But he also talked to people. He healed them. He sat at table with them. He ate with outcasts and outsiders. He listened to them. He touched the untouchables and he broke the barriers between who was welcome and who was not. He even let children come to him and blessed them – something that other rabbis may not have had time for. Jesus loved people. Jesus created relationships with people. He made God’s love real and visible and tangible to the most broken and hurting. He invited any and all to sit at table with him, and he embodied the truth that love is not a limited, finite resource. The more love is given the more love grows.
Jesus was God’s living, breathing, walking, talking embodiment of love in the world.
Jesus, God’s love in the world, sent the disciples, that ragged, motley crew, out … out into the world to love others, to welcome others, to invite others to the table, to call all of God’s broken and beautiful people to hear the Good News of the gospel, to teach them, to baptize them in the name of the Father, the Son and the Holy Spirit.

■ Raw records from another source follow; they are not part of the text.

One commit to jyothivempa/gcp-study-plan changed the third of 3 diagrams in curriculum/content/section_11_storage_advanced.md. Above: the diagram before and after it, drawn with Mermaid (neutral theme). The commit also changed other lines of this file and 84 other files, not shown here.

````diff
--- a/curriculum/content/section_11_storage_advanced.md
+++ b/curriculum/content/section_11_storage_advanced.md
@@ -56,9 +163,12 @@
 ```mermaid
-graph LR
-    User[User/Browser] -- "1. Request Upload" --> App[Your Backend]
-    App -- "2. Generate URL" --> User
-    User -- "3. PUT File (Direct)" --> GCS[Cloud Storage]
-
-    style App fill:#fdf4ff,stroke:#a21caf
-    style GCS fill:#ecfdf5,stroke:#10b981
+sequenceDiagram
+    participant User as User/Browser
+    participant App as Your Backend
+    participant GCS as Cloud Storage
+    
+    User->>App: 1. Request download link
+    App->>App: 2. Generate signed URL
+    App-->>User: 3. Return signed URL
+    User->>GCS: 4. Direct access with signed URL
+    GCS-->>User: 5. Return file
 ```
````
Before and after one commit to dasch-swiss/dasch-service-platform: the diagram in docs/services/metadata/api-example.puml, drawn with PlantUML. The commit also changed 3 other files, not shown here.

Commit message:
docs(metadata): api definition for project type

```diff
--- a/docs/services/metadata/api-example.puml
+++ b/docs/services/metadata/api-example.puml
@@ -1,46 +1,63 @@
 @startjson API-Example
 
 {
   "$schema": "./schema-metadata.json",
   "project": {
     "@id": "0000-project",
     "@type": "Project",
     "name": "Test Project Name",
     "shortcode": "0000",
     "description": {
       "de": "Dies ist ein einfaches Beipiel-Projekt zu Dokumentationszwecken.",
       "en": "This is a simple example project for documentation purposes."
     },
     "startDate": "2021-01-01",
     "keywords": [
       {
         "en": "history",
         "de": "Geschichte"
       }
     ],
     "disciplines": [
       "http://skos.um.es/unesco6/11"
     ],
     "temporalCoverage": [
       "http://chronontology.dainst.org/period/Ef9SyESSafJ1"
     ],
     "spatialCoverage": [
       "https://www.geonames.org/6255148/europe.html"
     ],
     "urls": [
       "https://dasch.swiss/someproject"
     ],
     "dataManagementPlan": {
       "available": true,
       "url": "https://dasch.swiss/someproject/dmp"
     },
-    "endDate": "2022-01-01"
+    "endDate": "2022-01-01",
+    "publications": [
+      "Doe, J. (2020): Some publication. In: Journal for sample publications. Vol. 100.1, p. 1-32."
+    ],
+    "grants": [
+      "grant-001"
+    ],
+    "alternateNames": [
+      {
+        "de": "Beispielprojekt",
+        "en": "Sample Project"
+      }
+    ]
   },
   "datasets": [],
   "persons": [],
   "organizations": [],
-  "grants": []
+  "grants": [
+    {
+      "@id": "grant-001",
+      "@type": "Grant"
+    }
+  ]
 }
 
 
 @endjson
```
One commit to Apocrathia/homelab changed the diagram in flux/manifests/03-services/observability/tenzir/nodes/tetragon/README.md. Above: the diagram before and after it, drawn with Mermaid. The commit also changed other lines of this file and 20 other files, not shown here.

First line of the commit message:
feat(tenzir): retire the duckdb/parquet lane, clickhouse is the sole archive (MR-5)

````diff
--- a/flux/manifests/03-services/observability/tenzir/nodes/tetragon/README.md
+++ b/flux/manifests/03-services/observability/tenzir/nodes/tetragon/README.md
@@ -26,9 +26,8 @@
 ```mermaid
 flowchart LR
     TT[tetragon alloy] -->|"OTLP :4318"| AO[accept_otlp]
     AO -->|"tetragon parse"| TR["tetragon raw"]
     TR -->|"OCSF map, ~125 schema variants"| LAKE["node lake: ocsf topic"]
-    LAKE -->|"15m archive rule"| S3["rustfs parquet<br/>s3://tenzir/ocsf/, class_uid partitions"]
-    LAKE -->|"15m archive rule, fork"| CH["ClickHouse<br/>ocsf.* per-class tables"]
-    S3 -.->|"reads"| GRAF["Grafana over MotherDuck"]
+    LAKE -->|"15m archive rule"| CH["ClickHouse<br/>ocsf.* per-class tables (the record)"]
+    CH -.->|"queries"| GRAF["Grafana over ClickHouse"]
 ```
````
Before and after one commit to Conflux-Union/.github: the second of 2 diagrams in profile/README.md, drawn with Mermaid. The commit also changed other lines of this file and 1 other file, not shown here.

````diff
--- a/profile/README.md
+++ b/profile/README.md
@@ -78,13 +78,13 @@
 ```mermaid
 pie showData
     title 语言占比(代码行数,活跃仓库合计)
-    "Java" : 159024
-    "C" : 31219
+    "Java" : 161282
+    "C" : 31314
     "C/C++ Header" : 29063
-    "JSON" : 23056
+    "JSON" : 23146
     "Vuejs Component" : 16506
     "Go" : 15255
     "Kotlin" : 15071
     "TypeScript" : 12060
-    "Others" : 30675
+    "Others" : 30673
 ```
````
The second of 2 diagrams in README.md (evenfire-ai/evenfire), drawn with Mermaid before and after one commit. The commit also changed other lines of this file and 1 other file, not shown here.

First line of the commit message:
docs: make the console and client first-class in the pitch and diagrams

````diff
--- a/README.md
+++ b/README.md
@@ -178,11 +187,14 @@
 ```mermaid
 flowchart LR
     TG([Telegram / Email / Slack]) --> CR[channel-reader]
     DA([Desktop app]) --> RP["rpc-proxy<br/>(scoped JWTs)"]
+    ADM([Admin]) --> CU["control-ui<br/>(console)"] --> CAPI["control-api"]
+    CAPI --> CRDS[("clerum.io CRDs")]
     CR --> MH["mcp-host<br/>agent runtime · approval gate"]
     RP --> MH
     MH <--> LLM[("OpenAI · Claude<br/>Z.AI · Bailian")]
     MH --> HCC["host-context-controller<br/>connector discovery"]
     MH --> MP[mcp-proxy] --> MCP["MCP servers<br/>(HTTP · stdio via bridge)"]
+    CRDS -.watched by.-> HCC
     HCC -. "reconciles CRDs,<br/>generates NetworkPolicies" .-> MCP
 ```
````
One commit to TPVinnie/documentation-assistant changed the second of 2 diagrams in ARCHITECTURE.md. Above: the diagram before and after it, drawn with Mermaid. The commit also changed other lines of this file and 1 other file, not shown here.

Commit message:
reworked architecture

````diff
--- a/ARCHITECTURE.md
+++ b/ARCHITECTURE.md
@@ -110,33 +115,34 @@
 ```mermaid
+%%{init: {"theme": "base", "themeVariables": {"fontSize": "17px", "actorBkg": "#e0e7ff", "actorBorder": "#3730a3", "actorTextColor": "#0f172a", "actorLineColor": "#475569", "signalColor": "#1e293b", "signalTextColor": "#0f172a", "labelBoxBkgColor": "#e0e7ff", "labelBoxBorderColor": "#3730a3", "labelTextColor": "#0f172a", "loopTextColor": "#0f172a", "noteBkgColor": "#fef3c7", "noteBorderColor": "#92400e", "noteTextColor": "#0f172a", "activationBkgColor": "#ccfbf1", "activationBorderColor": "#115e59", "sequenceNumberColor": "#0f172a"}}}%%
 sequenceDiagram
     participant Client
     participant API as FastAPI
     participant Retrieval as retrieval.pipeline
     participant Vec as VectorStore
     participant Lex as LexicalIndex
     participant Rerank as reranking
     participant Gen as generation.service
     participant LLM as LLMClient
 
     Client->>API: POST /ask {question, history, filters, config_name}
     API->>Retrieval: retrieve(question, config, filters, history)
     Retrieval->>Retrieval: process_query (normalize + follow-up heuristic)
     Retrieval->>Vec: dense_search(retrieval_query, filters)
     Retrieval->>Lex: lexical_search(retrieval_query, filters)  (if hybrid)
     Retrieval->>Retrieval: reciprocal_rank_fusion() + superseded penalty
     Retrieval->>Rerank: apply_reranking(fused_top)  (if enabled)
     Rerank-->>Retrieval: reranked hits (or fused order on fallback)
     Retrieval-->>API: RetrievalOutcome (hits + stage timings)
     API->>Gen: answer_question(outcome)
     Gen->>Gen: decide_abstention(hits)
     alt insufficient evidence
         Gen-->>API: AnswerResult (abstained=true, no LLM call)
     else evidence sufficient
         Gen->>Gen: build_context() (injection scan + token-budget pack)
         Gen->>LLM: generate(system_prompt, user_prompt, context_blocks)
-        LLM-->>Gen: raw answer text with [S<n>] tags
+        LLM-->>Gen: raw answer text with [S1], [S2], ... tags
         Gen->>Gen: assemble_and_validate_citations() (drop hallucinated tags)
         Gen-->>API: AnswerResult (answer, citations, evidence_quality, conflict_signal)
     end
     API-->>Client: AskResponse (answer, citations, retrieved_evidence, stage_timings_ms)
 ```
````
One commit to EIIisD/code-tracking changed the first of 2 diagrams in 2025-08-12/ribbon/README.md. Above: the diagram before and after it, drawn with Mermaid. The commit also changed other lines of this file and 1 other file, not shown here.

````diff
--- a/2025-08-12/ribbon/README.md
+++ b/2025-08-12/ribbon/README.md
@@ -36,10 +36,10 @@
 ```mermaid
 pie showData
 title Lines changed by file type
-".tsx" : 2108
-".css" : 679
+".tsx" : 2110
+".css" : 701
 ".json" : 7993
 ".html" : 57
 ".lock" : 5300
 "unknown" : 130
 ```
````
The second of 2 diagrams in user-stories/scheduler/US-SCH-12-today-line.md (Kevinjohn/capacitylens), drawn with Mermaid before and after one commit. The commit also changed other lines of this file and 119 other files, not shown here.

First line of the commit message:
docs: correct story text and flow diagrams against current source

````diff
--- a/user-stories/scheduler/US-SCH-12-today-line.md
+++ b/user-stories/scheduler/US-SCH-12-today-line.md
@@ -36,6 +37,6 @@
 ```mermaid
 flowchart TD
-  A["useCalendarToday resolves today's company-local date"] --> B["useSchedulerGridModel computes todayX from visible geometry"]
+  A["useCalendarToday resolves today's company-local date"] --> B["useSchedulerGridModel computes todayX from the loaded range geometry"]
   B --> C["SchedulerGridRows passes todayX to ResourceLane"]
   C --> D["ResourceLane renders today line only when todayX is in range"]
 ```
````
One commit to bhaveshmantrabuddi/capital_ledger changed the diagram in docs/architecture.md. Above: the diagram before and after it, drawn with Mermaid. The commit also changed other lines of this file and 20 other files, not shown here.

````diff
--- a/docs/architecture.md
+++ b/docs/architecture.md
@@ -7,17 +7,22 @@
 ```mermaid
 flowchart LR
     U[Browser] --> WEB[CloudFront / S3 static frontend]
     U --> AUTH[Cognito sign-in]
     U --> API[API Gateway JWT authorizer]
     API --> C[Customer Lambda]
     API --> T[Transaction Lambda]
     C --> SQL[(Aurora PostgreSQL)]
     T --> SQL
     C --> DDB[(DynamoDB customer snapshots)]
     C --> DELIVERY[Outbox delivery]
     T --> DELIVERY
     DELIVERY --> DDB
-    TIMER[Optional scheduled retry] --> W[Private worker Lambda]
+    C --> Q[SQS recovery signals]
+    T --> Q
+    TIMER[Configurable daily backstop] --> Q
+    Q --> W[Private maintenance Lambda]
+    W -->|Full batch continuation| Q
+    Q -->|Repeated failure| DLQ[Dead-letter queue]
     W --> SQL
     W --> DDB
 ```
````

In just a few minutes, we will baptize little Bailee. This is the beginning, the first step of her journey of discipleship. When I met with her parents this week, we talked about what it means to baptize babies, and I said that one of the main reasons we do this as Presbyterians is because we believe that God’s grace works in our lives whether we realize it or not. This is true for us as babies, children, and as adults. God’s grace works in our lives whether we know it or not.
While I may not always recognize God’s grace in the moment, what I do know is that the times I have experienced God’s grace, God’s love, God’s care most profoundly is through other people. When I have felt the healing hands of Christ, it has been through the hand of someone else holding mine. When I have experienced the courage and strength of the Holy Spirit, it has been through the witness of someone else encouraging me, pushing me, and challenging me.
When we make our promises to Bailee and her parents to love and encourage them with our prayers and witness, we are also promising to try and be expressions of God’s love for Bailee in this world. We are promising to help her grow in faith, courage, hope, and love. These are no small promises. They are not lightly made. We make these promises to this beautiful and uniquely wonderful child of God so that she will grow in her own relationship with God, and also that one day she will heed these words in Matthew’s gospel to go out, to welcome others to the table, to make disciples of all nations.
But perhaps most importantly today, what we give to Bailee is the good news that we also remember and joyfully claim for ourselves; no matter what, no matter where we are called, no matter where we are sent, no matter how narrow the way or how rocky the path, Jesus the Christ is with us always to the end of the age. Jesus the Christ is with Bailee and with us always. Always. Always. Yay!
Let all of God’s children say, “Alleluia!” Amen.